You could do that. Keep in mind however that unlike the 4116 DRAM chips fitted in the 16k and 48k machines which are known for sometimes failing. The TEA2000 chips are normally fairly reliable. That does not mean that it has not failed. The +12V and -12V supply also goes to IC3 (1488) which is used for level shifting to RS232 voltages (for the serial and aux/keypad ports). +12V also goes to various resistors and to TR4.

If you don’t have a current limited supply for the +12V, you could use any regulated PSU, but wire a 100 ohm resistor between the +12V output of the PSU and the +12V rail on the ZX Spectrum +2. Then you can measure the voltage across this 100 ohm resistor. The resistor will also limit the current if there is a short circuit (it will get hot in this case).

Voltage (U) in volts (V) divided by resistance (R) in ohms gives the current (I) in Amps (A)

So if you get 2.5V...

Code: Select all

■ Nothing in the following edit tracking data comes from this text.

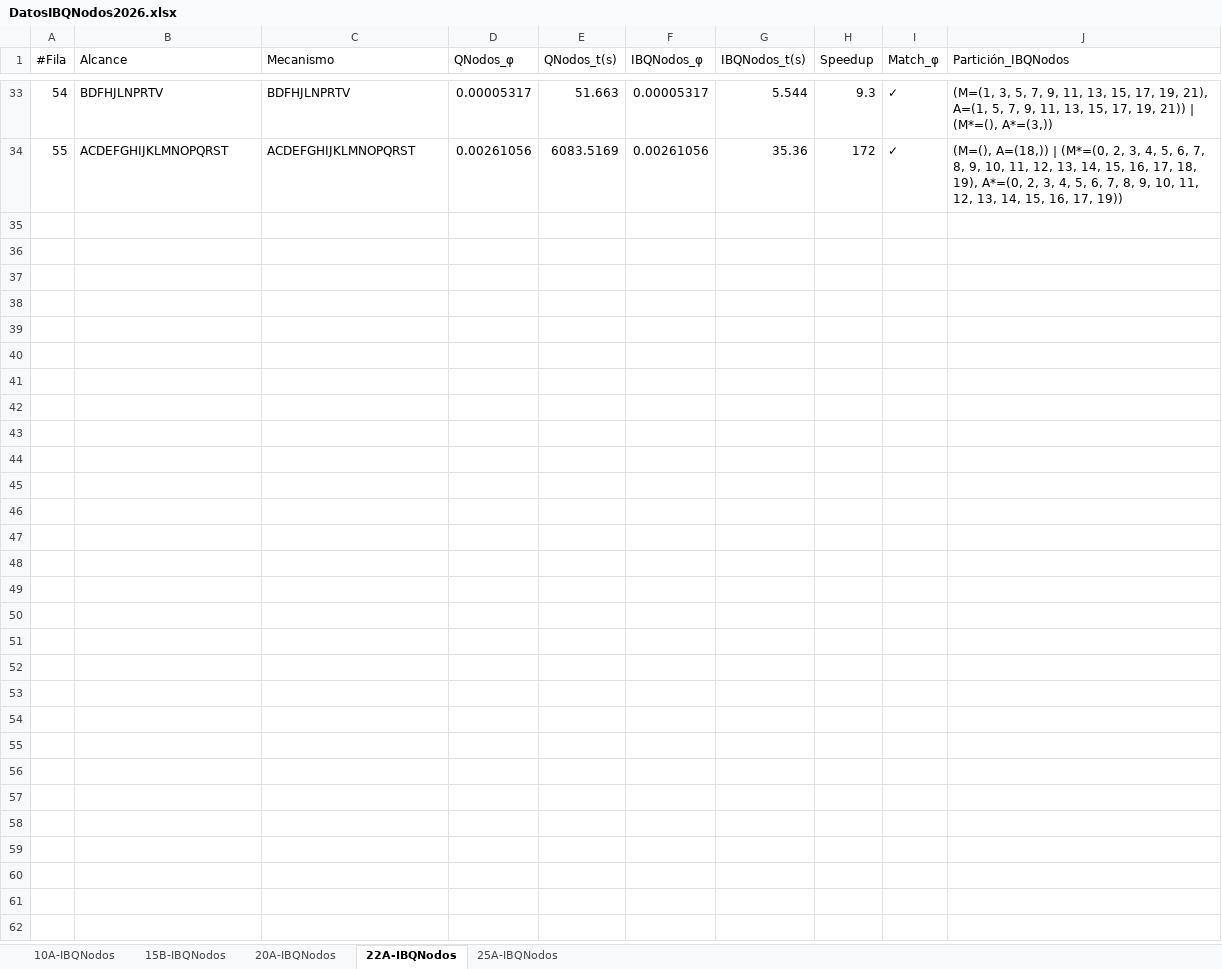
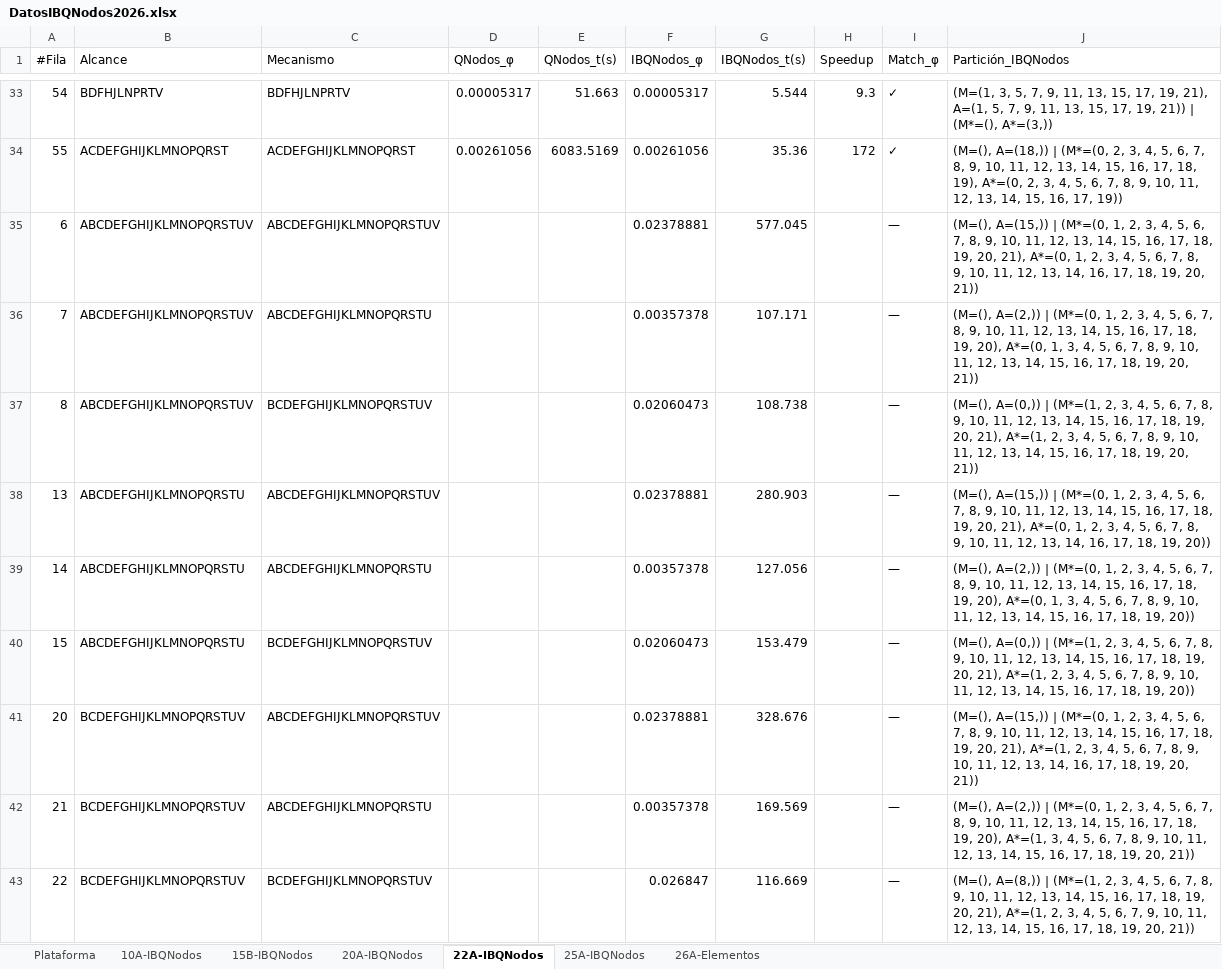
Before and after one commit to CamiOso/BiparticionOptima, an Excel workbook: DatosIBQNodos2026.xlsx, sheet 22A-IBQNodos, drawn as a sheet; only a part is shown, gaps mark what is left out; values as stored, in another font and other column widths than the file's, no borders; the diff covers the shown part only; the diff names each change by its address in the sheet, - before the commit and + after, or states it on an @@ line.

Commit message:
feat: IBQNodos resuelve n=25 completo — φ exacto en hardware commodity
- Primer cálculo de φ para sistema completo n=25 (alc=25, mec=25) en ~87 min
- 215 casos completados: 99.5% match vs QNodos, speedup promedio ×55 (máx ×491)
- TIMEOUT_CASO ajustado a 8000s para mec=25 (fase IB+SA ~6500s)
- Swap ampliado a 27 GB para benchmarks de memoria intensiva
- Hoja 26A-Elementos creada en DatosIBQNodos2026.xlsx (50 casos A-Z)
- Scripts: generar_N26A.py, crear_hoja_26A.py, comparar_pyphi.py

```diff
--- a/DatosIBQNodos2026.xlsx (sheet 22A-IBQNodos)
+++ b/DatosIBQNodos2026.xlsx (sheet 22A-IBQNodos)
+sheet tab: Plataforma
+sheet tab: 26A-Elementos
+row 35: 6 | ABCDEFGHIJKLMNOPQRSTUV | ABCDEFGHIJKLMNOPQRSTUV |  |  | 0.02378881 | 577.045 |  | — | (M=(), A=(15,)) | (M*=(0, 1, 2, 3, 4, 5, 6, 7, 8, 9, 10, 11, 12, 13, 14, 15, 16, 17, 18, 19, 20, 21), A*=(0, 1, 2, 3, 4, 5, 6, 7, 8, 9, 10, 11, 12, 13, 14, 16, 17, 18, 19, 20, 21))
+row 36: 7 | ABCDEFGHIJKLMNOPQRSTUV | ABCDEFGHIJKLMNOPQRSTU |  |  | 0.00357378 | 107.171 |  | — | (M=(), A=(2,)) | (M*=(0, 1, 2, 3, 4, 5, 6, 7, 8, 9, 10, 11, 12, 13, 14, 15, 16, 17, 18, 19, 20), A*=(0, 1, 3, 4, 5, 6, 7, 8, 9, 10, 11, 12, 13, 14, 15, 16, 17, 18, 19, 20, 21))
+row 37: 8 | ABCDEFGHIJKLMNOPQRSTUV | BCDEFGHIJKLMNOPQRSTUV |  |  | 0.02060473 | 108.738 |  | — | (M=(), A=(0,)) | (M*=(1, 2, 3, 4, 5, 6, 7, 8, 9, 10, 11, 12, 13, 14, 15, 16, 17, 18, 19, 20, 21), A*=(1, 2, 3, 4, 5, 6, 7, 8, 9, 10, 11, 12, 13, 14, 15, 16, 17, 18, 19, 20, 21))
+row 38: 13 | ABCDEFGHIJKLMNOPQRSTU | ABCDEFGHIJKLMNOPQRSTUV |  |  | 0.02378881 | 280.903 |  | — | (M=(), A=(15,)) | (M*=(0, 1, 2, 3, 4, 5, 6, 7, 8, 9, 10, 11, 12, 13, 14, 15, 16, 17, 18, 19, 20, 21), A*=(0, 1, 2, 3, 4, 5, 6, 7, 8, 9, 10, 11, 12, 13, 14, 16, 17, 18, 19, 20))
+row 39: 14 | ABCDEFGHIJKLMNOPQRSTU | ABCDEFGHIJKLMNOPQRSTU |  |  | 0.00357378 | 127.056 |  | — | (M=(), A=(2,)) | (M*=(0, 1, 2, 3, 4, 5, 6, 7, 8, 9, 10, 11, 12, 13, 14, 15, 16, 17, 18, 19, 20), A*=(0, 1, 3, 4, 5, 6, 7, 8, 9, 10, 11, 12, 13, 14, 15, 16, 17, 18, 19, 20))
+row 40: 15 | ABCDEFGHIJKLMNOPQRSTU | BCDEFGHIJKLMNOPQRSTUV |  |  | 0.02060473 | 153.479 |  | — | (M=(), A=(0,)) | (M*=(1, 2, 3, 4, 5, 6, 7, 8, 9, 10, 11, 12, 13, 14, 15, 16, 17, 18, 19, 20, 21), A*=(1, 2, 3, 4, 5, 6, 7, 8, 9, 10, 11, 12, 13, 14, 15, 16, 17, 18, 19, 20))
+row 41: 20 | BCDEFGHIJKLMNOPQRSTUV | ABCDEFGHIJKLMNOPQRSTUV |  |  | 0.02378881 | 328.676 |  | — | (M=(), A=(15,)) | (M*=(0, 1, 2, 3, 4, 5, 6, 7, 8, 9, 10, 11, 12, 13, 14, 15, 16, 17, 18, 19, 20, 21), A*=(1, 2, 3, 4, 5, 6, 7, 8, 9, 10, 11, 12, 13, 14, 16, 17, 18, 19, 20, 21))
+row 42: 21 | BCDEFGHIJKLMNOPQRSTUV | ABCDEFGHIJKLMNOPQRSTU |  |  | 0.00357378 | 169.569 |  | — | (M=(), A=(2,)) | (M*=(0, 1, 2, 3, 4, 5, 6, 7, 8, 9, 10, 11, 12, 13, 14, 15, 16, 17, 18, 19, 20), A*=(1, 3, 4, 5, 6, 7, 8, 9, 10, 11, 12, 13, 14, 15, 16, 17, 18, 19, 20, 21))
+row 43: 22 | BCDEFGHIJKLMNOPQRSTUV | BCDEFGHIJKLMNOPQRSTUV |  |  | 0.026847 | 116.669 |  | — | (M=(), A=(8,)) | (M*=(1, 2, 3, 4, 5, 6, 7, 8, 9, 10, 11, 12, 13, 14, 15, 16, 17, 18, 19, 20, 21), A*=(1, 2, 3, 4, 5, 6, 7, 9, 10, 11, 12, 13, 14, 15, 16, 17, 18, 19, 20, 21))
```
Also changed, not shown: 8 added rows elsewhere in this sheet, sheet 25A-IBQNodos, 8 other files.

U       2.5V
— = I = ———— = 0.025A = 25mA
R       100
This method gets increasingly impractical as the current increases in a design. As more power is lost in the resistor, and you also have the problem of the voltage ‘lost’ across the resistor means that the circuit that is being supplied no longer sees the correct supply voltage.

There are other ways of working out where short circuits are, but in practice, on printed circuit boards, most are impractical. In order to measure current using a multimeter, the meter needs to be connected in series, so the current flows through it. This means breaking one of the conductors of the circuit you want to test.

The only other ways (without disturbing the PCB air the components) are to supply the circuit with power and either use a very sensitive voltmeter to compare the chip pin voltages with a known good unit. Or use an expensive IR camera to detect components that are warmer than they should be.

Mark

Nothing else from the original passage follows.